A Catalyst for Change
In 1965, the Watts Rebellion devastated a community and awakened the nation, bringing longstanding grievances and inequalities into the spotlight. California leaders placed their hopes on an institution of higher education as a catalyst for change, and decided to build a new state college close to the communities impacted by the rebellion.
A transformation was needed. And they got one.
Fifty years later, California State University, Dominguez Hills boasts over 90,000 alumni, with over 65 percent of our alumni living within 25 miles of the campus.
The university changes lives each and every day through the transformative power of education.

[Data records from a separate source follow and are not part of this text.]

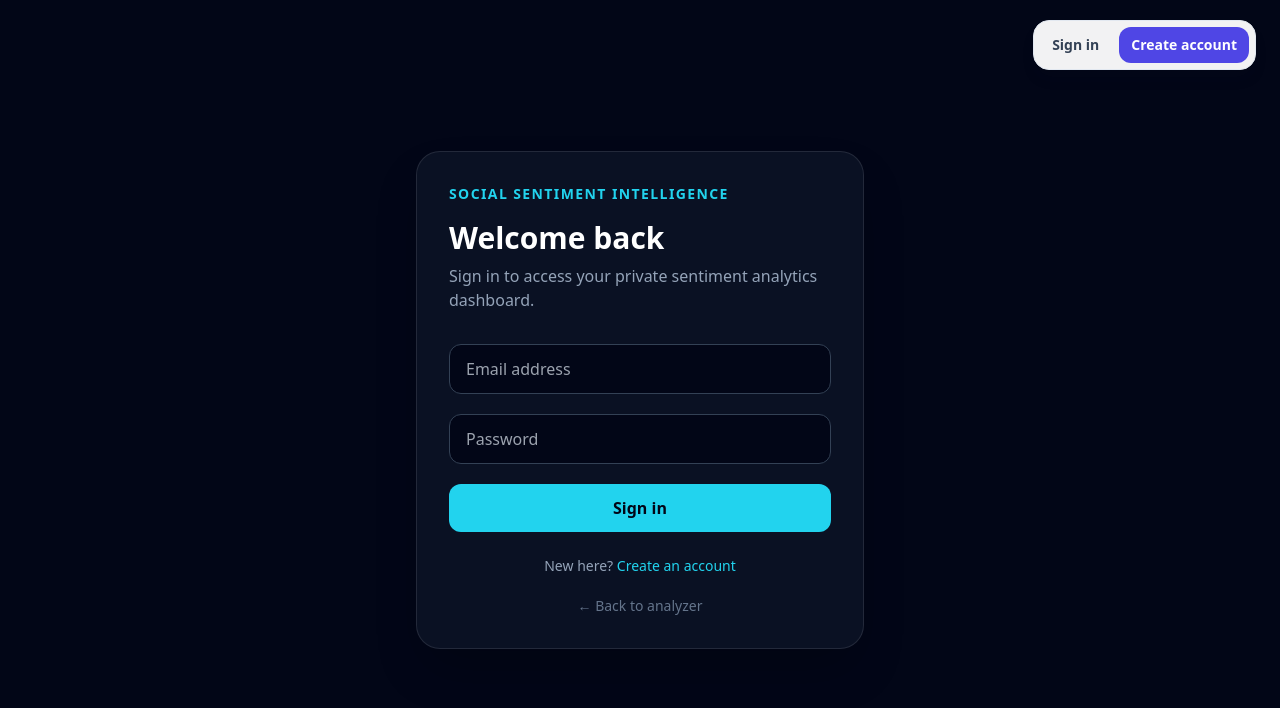
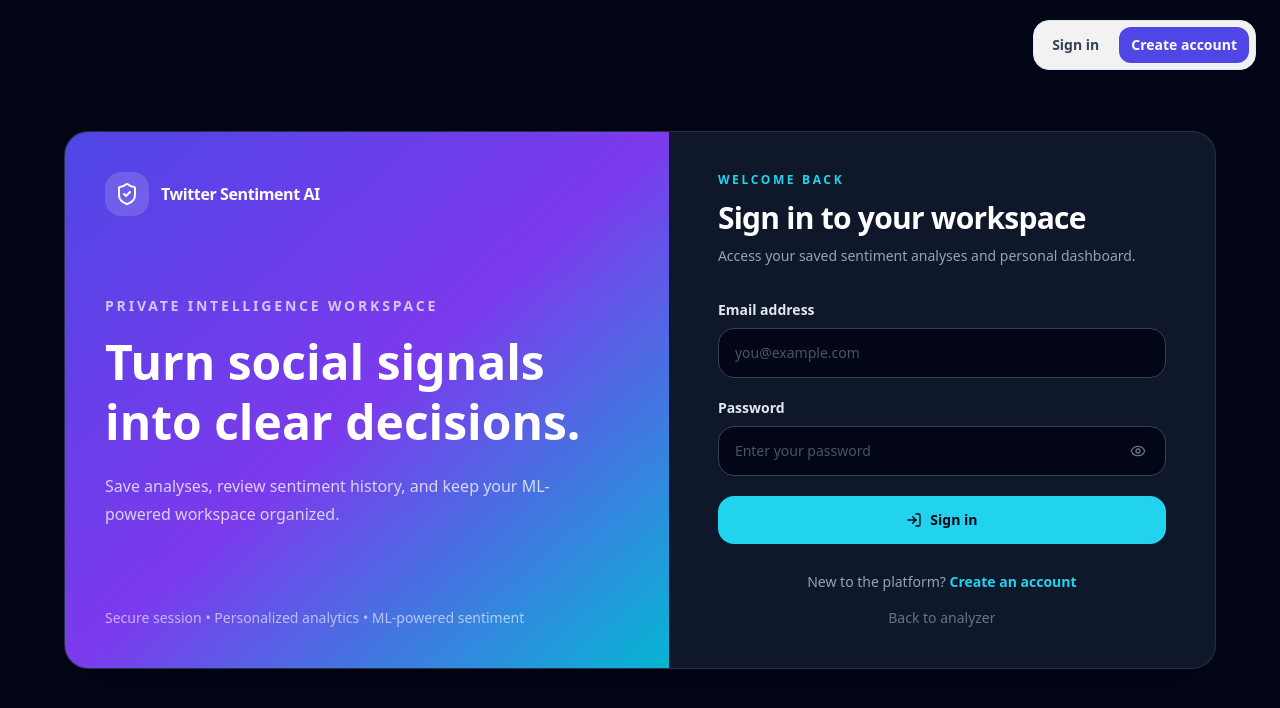
Before and after one commit to hack2ai/twitter-sentiment-analysis, a Next.js app in the folder frontend/: page /login in a window 1280 px wide. Shown: the top 708 px of the page. Built offline with nearby package versions, Linux system fonts and the light colour scheme; no server answers.

Commit message:
polish professional login experience

```diff
--- a/frontend/src/app/login/page.tsx
+++ b/frontend/src/app/login/page.tsx
@@ -3,6 +3,7 @@
 import Link from "next/link";
 import { FormEvent, useState } from "react";
 import { useRouter } from "next/navigation";
+import { Eye, EyeOff, LogIn, ShieldCheck } from "lucide-react";
 import { login } from "@/lib/api";
 import { saveSession } from "@/lib/auth";
 
@@ -10,29 +11,130 @@ export default function LoginPage() {
   const router = useRouter();
   const [email, setEmail] = useState("");
   const [password, setPassword] = useState("");
+  const [showPassword, setShowPassword] = useState(false);
   const [error, setError] = useState("");
   const [loading, setLoading] = useState(false);
 
-  async function handleSubmit(event: FormEvent) {
-    event.preventDefault(); setError(""); setLoading(true);
-    try { const session = await login(email, password); saveSession(session.access_token, session.user); router.push("/dashboard"); }
-    catch (err) { setError(err instanceof Error ? err.message : "Unable to sign in."); }
-    finally { setLoading(false); }
+  async function handleSubmit(event: FormEvent<HTMLFormElement>) {
+    event.preventDefault();
+    setError("");
+
+    const normalizedEmail = email.trim().toLowerCase();
+    if (!normalizedEmail || !password) {
+      setError("Enter your email address and password.");
+      return;
+    }
+
+    setLoading(true);
+    try {
+      const session = await login(normalizedEmail, password);
+      saveSession(session.access_token, session.user);
+      router.replace("/dashboard");
+    } catch (err) {
+      setError(err instanceof Error ? err.message : "Unable to sign in.");
+    } finally {
+      setLoading(false);
+    }
   }
 
-  return <main className="min-h-screen bg-slate-950 text-white flex items-center justify-center p-6">
-    <section className="w-full max-w-md rounded-3xl border border-white/10 bg-slate-900/70 p-8 shadow-2xl">
-      <p className="text-sm font-semibold tracking-widest text-cyan-400 uppercase">Social Sentiment Intelligence</p>
-      <h1 className="mt-4 text-3xl font-bold">Welcome back</h1>
-      <p className="mt-2 text-slate-400">Sign in to access your private sentiment analytics dashboard.</p>
-      <form onSubmit={handleSubmit} className="mt-8 space-y-5">
-        <input type="email" value={email} onChange={e => setEmail(e.target.value)} placeholder="Email address" required className="w-full rounded-xl border border-slate-700 bg-slate-950 px-4 py-3 outline-none focus:border-cyan-400" />
-        <input type="password" value={password} onChange={e => setPassword(e.target.value)} placeholder="Password" required className="w-full rounded-xl border border-slate-700 bg-slate-950 px-4 py-3 outline-none focus:border-cyan-400" />
-        {error && <p className="rounded-lg bg-red-500/10 p-3 text-sm text-red-300">{error}</p>}
-        <button disabled={loading} className="w-full rounded-xl bg-cyan-400 px-4 py-3 font-bold text-slate-950 disabled:opacity-50">{loading ? "Signing in..." : "Sign in"}</button>
-      </form>
-      <p className="mt-6 text-center text-sm text-slate-400">New here? <Link href="/register" className="text-cyan-400 hover:underline">Create an account</Link></p>
-      <Link href="/" className="mt-5 block text-center text-sm text-slate-500 hover:text-white">← Back to analyzer</Link>
-    </section>
-  </main>;
+  return (
+    <main className="min-h-screen bg-slate-950 px-4 py-8 text-white sm:px-6">
+      <div className="mx-auto flex min-h-[calc(100vh-4rem)] max-w-6xl items-center justify-center">
+        <section className="grid w-full overflow-hidden rounded-3xl border border-white/10 bg-slate-900 shadow-2xl shadow-black/30 lg:grid-cols-[1.05fr_.95fr]">
+          <div className="hidden bg-gradient-to-br from-indigo-600 via-violet-600 to-cyan-500 p-10 lg:flex lg:flex-col lg:justify-between">
+            <div>
+              <div className="flex items-center gap-3">
+                <span className="flex h-11 w-11 items-center justify-center rounded-2xl bg-white/15 backdrop-blur">
+                  <ShieldCheck className="h-6 w-6" />
+                </span>
+                <span className="font-black tracking-tight">Twitter Sentiment AI</span>
+              </div>
+              <div className="mt-20">
+                <p className="text-sm font-bold uppercase tracking-[0.2em] text-white/70">Private intelligence workspace</p>
+                <h1 className="mt-4 text-5xl font-black leading-tight">Turn social signals into clear decisions.</h1>
+                <p className="mt-5 max-w-md text-base leading-7 text-white/75">Save analyses, review sentiment history, and keep your ML-powered workspace organized.</p>
+              </div>
+            </div>
+            <p className="text-sm text-white/60">Secure session • Personalized analytics • ML-powered sentiment</p>
+          </div>
+
+          <div className="p-7 sm:p-10">
+            <div className="mx-auto max-w-md">
+              <div className="mb-8 lg:hidden">
+                <div className="flex items-center gap-3">
+                  <span className="flex h-11 w-11 items-center justify-center rounded-2xl bg-gradient-to-br from-indigo-500 to-purple-600">
+                    <ShieldCheck className="h-6 w-6" />
+                  </span>
+                  <span className="text-xl font-black">Twitter Sentiment AI</span>
+                </div>
+              </div>
+
+              <p className="text-xs font-black uppercase tracking-[0.22em] text-cyan-400">Welcome back</p>
+              <h2 className="mt-3 text-3xl font-black tracking-tight">Sign in to your workspace</h2>
+              <p className="mt-2 text-sm leading-6 text-slate-400">Access your saved sentiment analyses and personal dashboard.</p>
+
+              <form onSubmit={handleSubmit} className="mt-8 space-y-5">
+                <div>
+                  <label htmlFor="email" className="mb-2 block text-sm font-bold text-slate-200">Email address</label>
+                  <input
+                    id="email"
+                    type="email"
+                    value={email}
+                    onChange={(event) => setEmail(event.target.value)}
+                    autoComplete="email"
+                    placeholder="you@example.com"
+                    required
+                    className="w-full rounded-2xl border border-slate-700 bg-slate-950 px-4 py-3.5 text-sm outline-none transition placeholder:text-slate-600 focus:border-cyan-400 focus:ring-4 focus:ring-cyan-400/10"
+                  />
+                </div>
+
+                <div>
+                  <label htmlFor="password" className="mb-2 block text-sm font-bold text-slate-200">Password</label>
+                  <div className="relative">
+                    <input
+                      id="password"
+                      type={showPassword ? "text" : "password"}
+                      value={password}
+                      onChange={(event) => setPassword(event.target.value)}
+                      autoComplete="current-password"
+                      placeholder="Enter your password"
+                      required
+                      className="w-full rounded-2xl border border-slate-700 bg-slate-950 px-4 py-3.5 pr-12 text-sm outline-none transition placeholder:text-slate-600 focus:border-cyan-400 focus:ring-4 focus:ring-cyan-400/10"
+                    />
+                    <button
+                      type="button"
+                      onClick={() => setShowPassword((visible) => !visible)}
+                      aria-label={showPassword ? "Hide password" : "Show password"}
+                      className="absolute right-3 top-1/2 -translate-y-1/2 rounded-lg p-2 text-slate-500 transition hover:bg-slate-800 hover:text-white"
+                    >
+                      {showPassword ? <EyeOff className="h-4 w-4" /> : <Eye className="h-4 w-4" />}
+                    </button>
+                  </div>
+                </div>
+
+                {error && (
+                  <div role="alert" className="rounded-2xl border border-red-400/20 bg-red-400/10 p-3.5 text-sm text-red-200">
+                    {error}
+                  </div>
+                )}
+
+                <button
+                  type="submit"
+                  disabled={loading}
+                  className="inline-flex w-full items-center justify-center gap-2 rounded-2xl bg-cyan-400 px-4 py-3.5 text-sm font-black text-slate-950 transition hover:bg-cyan-300 disabled:cursor-not-allowed disabled:opacity-50"
+                >
+                  {loading ? <span className="animate-pulse">Signing in...</span> : <><LogIn className="h-4 w-4" /> Sign in</>}
+                </button>
+              </form>
+
+              <p className="mt-7 text-center text-sm text-slate-400">
+                New to the platform? <Link href="/register" className="font-bold text-cyan-400 hover:text-cyan-300">Create an account</Link>
+              </p>
+              <Link href="/" className="mt-4 block text-center text-sm text-slate-500 transition hover:text-white">Back to analyzer</Link>
+            </div>
+          </div>
+        </section>
+      </div>
+    </main>
+  );
 }
```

Join CSU Dominguez Hills in the celebration and remembrance of an importance piece of Los Angeles community and Los Angeles literary history: the influential Watts Writers Workshop.
The Watts Writers Workshop was a creative writing group initiated by screenwriter Budd Schulberg in the wake of the devastating August 1965 Watts Riots in South Central Los Angeles (now South Los Angeles). Schulberg later said: “In a small way, I wanted to help…. The only thing I knew was writing, so I decided to start a writers’ workshop.” The group, which functioned from 1965 to 1973, was composed primarily of young African Americans in Watts and the surrounding neighborhoods. Early on, the Workshop included a theatrical component and one of the founders was the actor Yaphet Kotto. The group expanded its facilities and activities over the next several years with funding from the Rockefeller Foundation. Government files later revealed that the Workshop had been the target of covert operations by the FBI. Well-known writers to emerge from the Workshop include Quincy Troupe, Johnie Scott, Eric Priestley, Ojenke, Herbert Simmons, and Wanda Coleman, as well as the poetry group Watts Prophets.